The number of jobless claims filed for regular state programmes increased by 13,000 in the week ending February 13, from 848,000 the previous week, the US labour department said on Thursday. Economists had expected claims to dip to 765,000.
That came alongside a rise of 174,247 in claims for federal pandemic unemployment assistance (PUA) — which includes gig workers and the self-employed — to 516,299.
More than 18m Americans are seeking jobless benefits 11 months after the pandemic began, even as the US government is pushing ahead with its vaccine rollout in the hope of turning the page on the crisis.
US president Joe Biden is also urging Congress to adopt his $1.9tn stimulus plan, saying the economy would “roar back” if the aid were approved. One-time stimulus payments made in December, part of the $900bn relief package approved late last year, helped push retail sales up by the most in seven months in January.
Republicans on Capitol Hill remain resistant to the idea of such a large bill and some economists, including economist Larry Summers, have flagged concerns about unhealthy jumps in inflation because of Biden’s stimulus.
Still, Federal Reserve officials think the threat posed by sluggish inflation is greater than the danger of rapidly rising prices and expect any uptick to be transitory. Fed chair Jay Powell has repeatedly stressed the importance of accommodative monetary policy to support the labour market.

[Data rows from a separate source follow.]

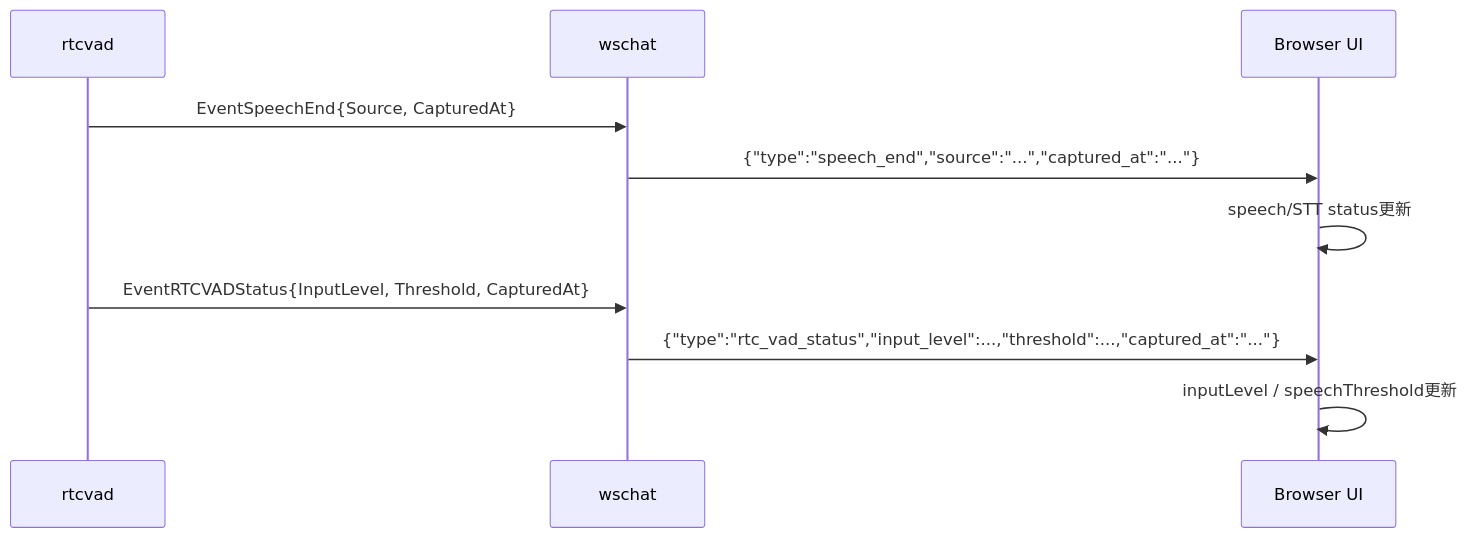
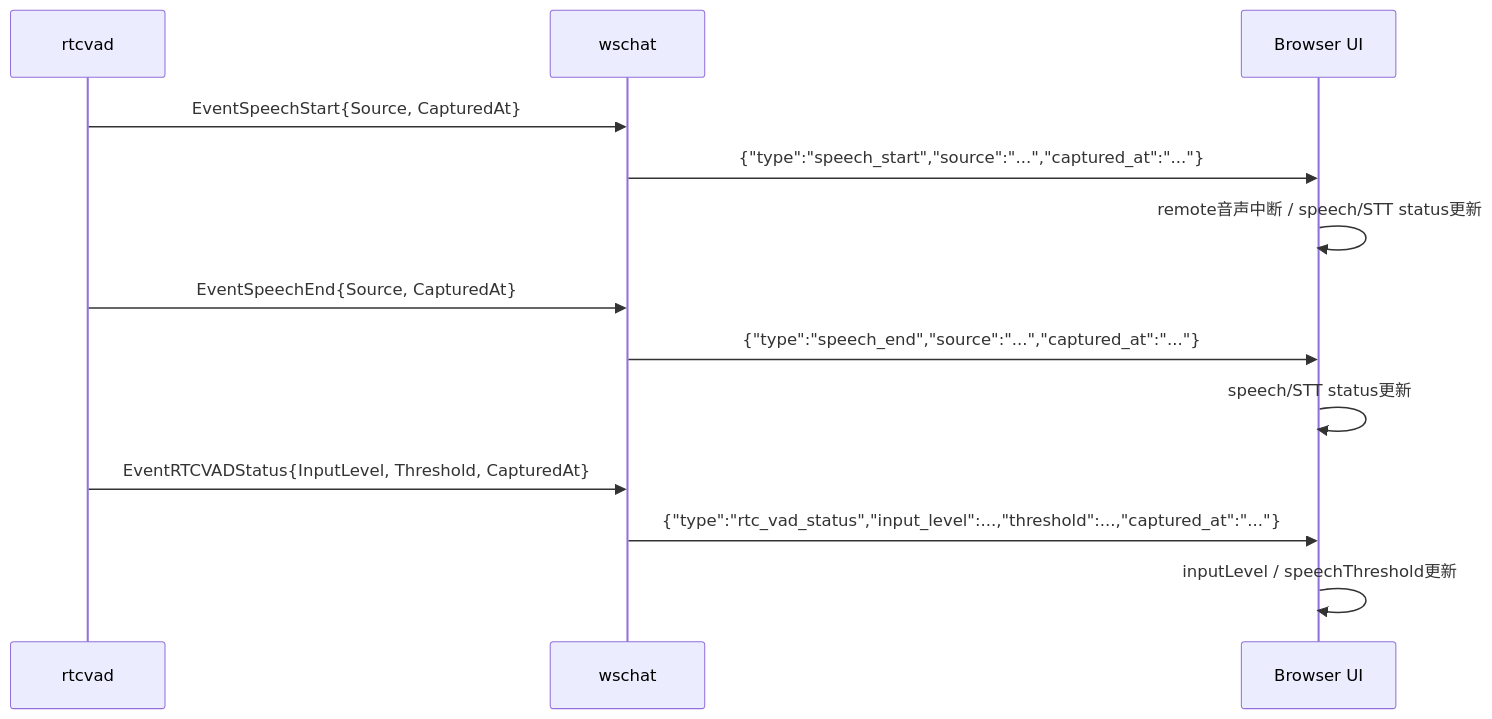
The third of 5 diagrams in docs/components/wschat.md (tetetratra/smart-speaker), drawn with Mermaid before and after one commit. The commit also changed other lines of this file and 8 other files, not shown here.

Commit message:
docs: update VAD generation flow

````diff
--- a/docs/components/wschat.md
+++ b/docs/components/wschat.md
@@ -122,13 +124,16 @@
 ```mermaid
 sequenceDiagram
     participant VAD as rtcvad
     participant WS as wschat
     participant UI as Browser UI
 
+    VAD->>WS: EventSpeechStart{Source, CapturedAt}
+    WS->>UI: {"type":"speech_start","source":"...","captured_at":"..."}
+    UI->>UI: remote音声中断 / speech/STT status更新
     VAD->>WS: EventSpeechEnd{Source, CapturedAt}
     WS->>UI: {"type":"speech_end","source":"...","captured_at":"..."}
     UI->>UI: speech/STT status更新
     VAD->>WS: EventRTCVADStatus{InputLevel, Threshold, CapturedAt}
     WS->>UI: {"type":"rtc_vad_status","input_level":...,"threshold":...,"captured_at":"..."}
     UI->>UI: inputLevel / speechThreshold更新
 ```
````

US employment remains nearly 10m below its pre-pandemic levels. Fed officials view the economy as being “far from” the central bank’s goals and have cautioned that the path ahead remains “highly uncertain, with the pandemic continuing to pose considerable risks to the outlook”.